So recruiting first. We have to compete nationally. We must fill our positions. That's the way to complete the mission. We need people to want to come to Alaska. I would be thrilled to get phone calls from people in other states saying they have heard about the 176th and want to join.
As far as safety, we have to watch out for each other - that's our responsibility as wingmen. And it's not just physical or workplace safety, it's the whole package. We must look for signs of depression. If we can't help, we put the person in contact with people who can. There are enough qualified people, such as the chaplains or the wing's director of psychological health, who are available to assist so that no one has to take it all on his or her own shoulders. We must be close enough to our co-workers to notice a difference. A loss of one airman is too many. Thinking about safety in this way is paramount in everything we do.
Finally, compliance. Compliance is simply following rules. We should follow the rules whether we're being inspected - which, obviously, we are - or not. The rules are there to keep us safe, and they will keep us safe 90 percent of the time. The other 10 percent is on the individual to use common sense. Like [Chief of Staff of the Air Force] Gen. Norton Schwarz said, we should be compliant every day. There's no reason to fear a compliance inspection.
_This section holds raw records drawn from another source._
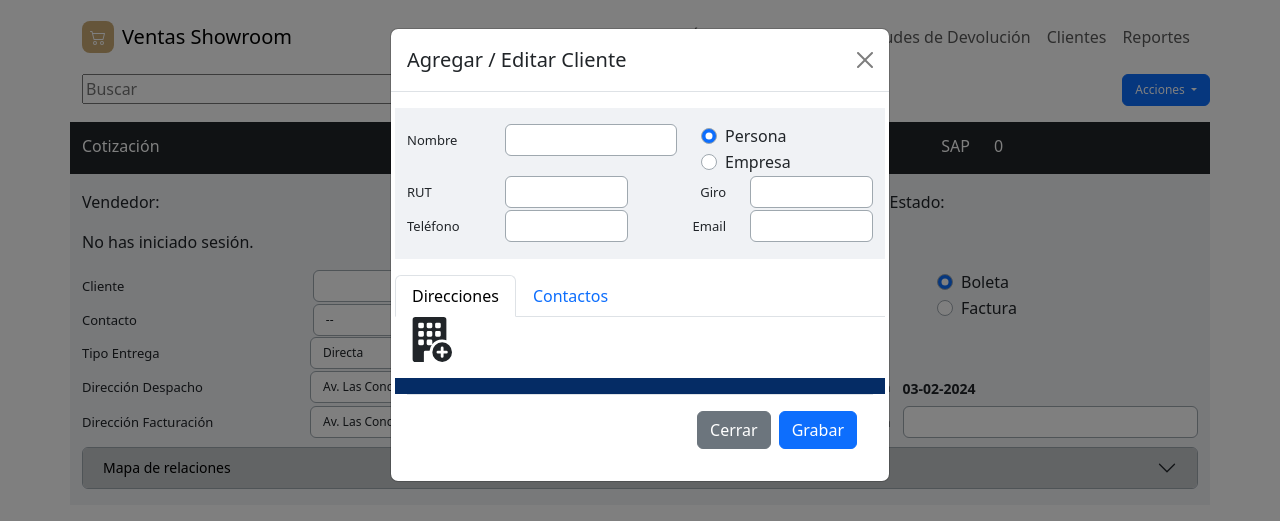
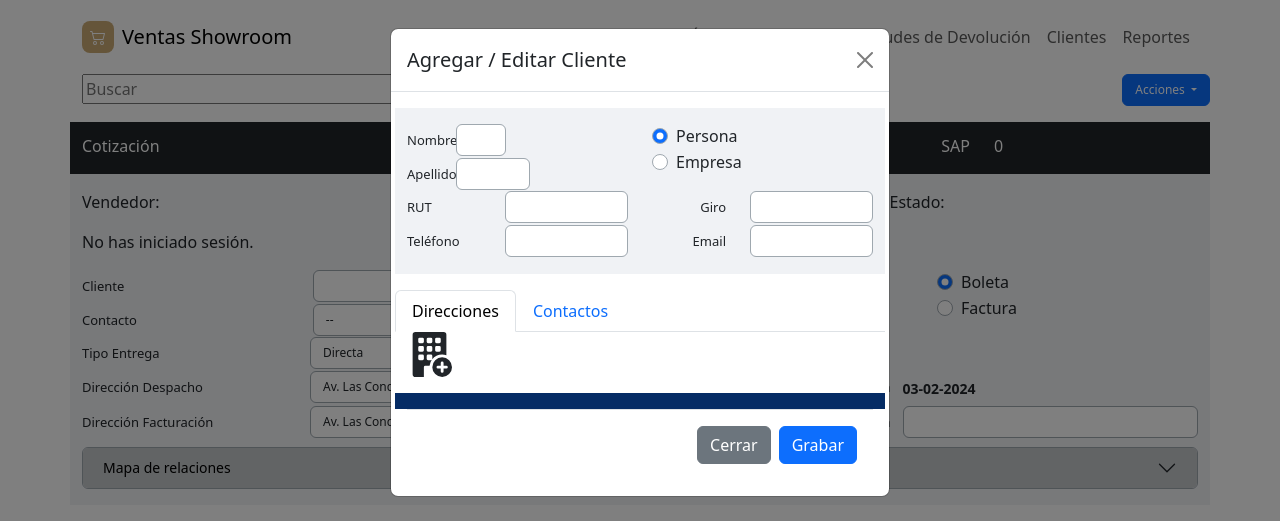
Before and after one commit to wherrerals/AplicacionVentas, a Django app: template gestionPedidos/templates/gestionPedidos/cotizacion.html in a window 1280 px wide, after a click that opens the changed part. Shown: the top 521 px of the page. Run offline with Django 4.2, Linux system fonts and the light colour scheme; the template is opened without the code that fills it, so the values that code supplies are empty.

Commit message:
razon social/nombre

```diff
--- a/AplicacionVentas/settings.py
+++ b/AplicacionVentas/settings.py
@@ -60,7 +60,7 @@ ROOT_URLCONF = 'AplicacionVentas.urls'
 TEMPLATES = [
     {
         'BACKEND': 'django.template.backends.django.DjangoTemplates',
-        'DIRS': ['/Users/William Herrera/Documents/Proyectoledstudio/AplicacionVentas/gestionPedidos/templates/gestionPedidos'],
+        'DIRS': ['/Users/nicor/Universidad/Practica/AplicacionVentas/gestionPedidos/templates/gestionPedidos'],
 
         'APP_DIRS': True,
         'OPTIONS': {
@@ -85,7 +85,7 @@ DATABASES = {
         'ENGINE': 'django.db.backends.mysql',
         'NAME': 'led_studio',
         'USER':'root',
-        'PASSWORD':'Ea7hava5*',
+        'PASSWORD':'qwerty',
         'HOST':'localhost',
         'PORT':'3306',
     }
--- a/gestionPedidos/static/gestionPedidos/js/botones.js
+++ b/gestionPedidos/static/gestionPedidos/js/botones.js
@@ -243,9 +243,7 @@ function agergardireccion(){
       <div class="col-sm-12" style="height: 15px;background: transparent;">
         <span>&nbsp;</span>
       </div>
-      <div class="col-sm-12" style="height: 15px;background: var(--bs-body-bg);">
-        <span>&nbsp;</span>
-      </div>
+
     </div>
   </div>`;
 
--- a/gestionPedidos/templates/gestionPedidos/cotizacion.html
+++ b/gestionPedidos/templates/gestionPedidos/cotizacion.html
@@ -109,26 +109,53 @@
                         </div>
 
                         <div class="row" style="background: #f0f2f5;">
+                          <div class="col-sm-6 col-md-6">
+                            <div class="row">
+                              <div class="col-sm-2 col-md-1 text-nowrap" style="width: 20%;">
+                                <label id="nombreLabel" class="col-form-label" style="font-size: 13px;">Nombrehola</label>
+                              </div>
+                              <div class="col-sm-3 col-md-3" style="text-align: left;width: 30%;">
+                                <input class="form-control" type="text" name="nombre" id="nombre" value="{{ nombre }}" style="border-color: rgb(159,168,175);font-size: 12px;">
+                              </div>
+                            </div>
 
-                          <div class="col-sm-2 col-md-1 text-nowrap" style="width: 20%;">
-                            <label class="col-form-label" style="font-size: 13px;">Nombre</label>
-                          </div>
-                          <div class="col-sm-6 col-md-6" style="text-align: left;width: 40%;">
-                            <input class="form-control" type="text" name="nombre" id="nombre" value="{{ nombre }}" style="border-color: rgb(159,168,175);font-size: 12px;">
+                            <div class="row">
+                              <div class="col-sm-1 col-md-1" style="width: 20%;">
+                                <label class="col-form-label" style="font-size: 13px;">Apellido</label>
+                              </div>
+                              <div class="col-sm-6 col-md-6" style="width: 40%;">
+                                <input class="form-control" type="text" name="apellido" id="apellido" value="{{ apellido }}" style="border-color: rgb(159,168,175);font-size: 12px;">
+                              </div>
+                            </div>
                           </div>
 
                           <div class="col-sm-2" style="width: 25%;">
                             <div class="form-check">
-                              <input class="form-check-input" type="radio" id="formCheck-5" name="razonSocial" value="BOLE" style="border-color: rgb(159,168,175);"checked="">
+                              <input class="form-check-input" type="radio" id="formCheck-5" name="razonSocial" value="BOLE" style="border-color: rgb(159,168,175);" checked="" onchange="cambiarLabel()">
                               <label class="form-check-label" for="formCheck-5">Persona</label>
                             </div>
                             <div class="form-check">
-                              <input class="form-check-input" type="radio" id="formCheck-6" name="razonSocial" value="FACT" style="border-color: rgb(159,168,175);">
+                              <input class="form-check-input" type="radio" id="formCheck-6" name="razonSocial" value="FACT" style="border-color: rgb(159,168,175);" onchange="cambiarLabel()">
                               <label class="form-check-label" for="formCheck-6">Empresa</label>
                             </div>
                           </div>
+                        </div>
 
-                        </div>
+                        <script>
+                          function cambiarLabel() {
+                            var razonSocialRadio = document.getElementsByName('razonSocial');
+                            var nombreLabel = document.getElementById('nombreLabel');
+
+                            if (razonSocialRadio[0].checked) {
+                              nombreLabel.textContent = 'Nombre';
+                            } else if (razonSocialRadio[1].checked) {
+                              nombreLabel.textContent = 'Razon Social';
+                            }
+                          }
+                        </script>
+
+
+
 
 
                         <div class="row" style="background: #f0f2f5;">
--- a/gestionPedidos/templates/gestionPedidos/micuenta.html
+++ b/gestionPedidos/templates/gestionPedidos/micuenta.html
@@ -25,7 +25,7 @@
         <p></p>
       </div>
     </div>
-    <form id="CuentaForm" action="/registrarCuenta/" method="POST">
+    <form id="CuentaForm" action="/registrarCuenta/" method="POST">   {% csrf_token %}
 
 
       <div class="row" style="background: #f0f2f5;">
```
Also changed, not shown: gestionPedidos/models.py (+27 -24 lines), gestionPedidos/views.py (+13 -13 lines), gestionPedidos/migrations/0001_initial.py.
What do you need from the members of this wing to realize your priorities and vision?
First, I need their support. I need people who are willing to listen -- and I'm not saying we're not doing that now. I need people willing to get the job done. We have to work together as a team. It takes everyone to get into the mix with a positive attitude.
The second thing I need is people to want to get involved. As a senior officer, I can direct people; but at the end of the day, it's not as good a product as when someone is self- motivated.
The core values apply. I say that because we must have complete integrity when we're working together. Service before self -- we have to accomplish the mission. Excellence, because we want a product all of us can be proud of. It's as simple as that.
What are the greatest challenges you see on the horizon?
The first thing that comes to mind is the economy. There are entities out there that wish our country harm and would like to take advantage of our weaknesses, and our economy could easily be perceived as a weakness right now. We need to be smart about what we do and honest about our capabilities. It's important the leaders in D.C. make good decisions based on an honest assessment.
It's a time of doing less with less. I'm not saying it's a time to kick back, but we can only do so much in one day or we'll end up with no people and no equipment because we can't fix what breaks. We must find a smart way to operate ... figure out ways to use our existing resources and verify our capabilities.
I believe that through the teamwork and camaraderie in this organization, we will succeed in any kind of environment.
I'm extremely excited about the leadership team we've built: Col. Bob Doehl as wing vice commander, and Command Chief Master Sgt. Steven Calvin. I think we've got a rock-solid set of group commanders. I have absolute faith in their abilities. We work well together and share the same focus for the wing.
I'd like to say thanks to the Airmen for their hard work and dedication. It's not an easy decision to raise your hand and enlist. I want to thank them for that decision, thank those who reenlisted, and ask everyone to help reach out to new members. The Alaska Air National Guard is one of the best-kept secrets in the nation, and I don't want to keep that secret anymore.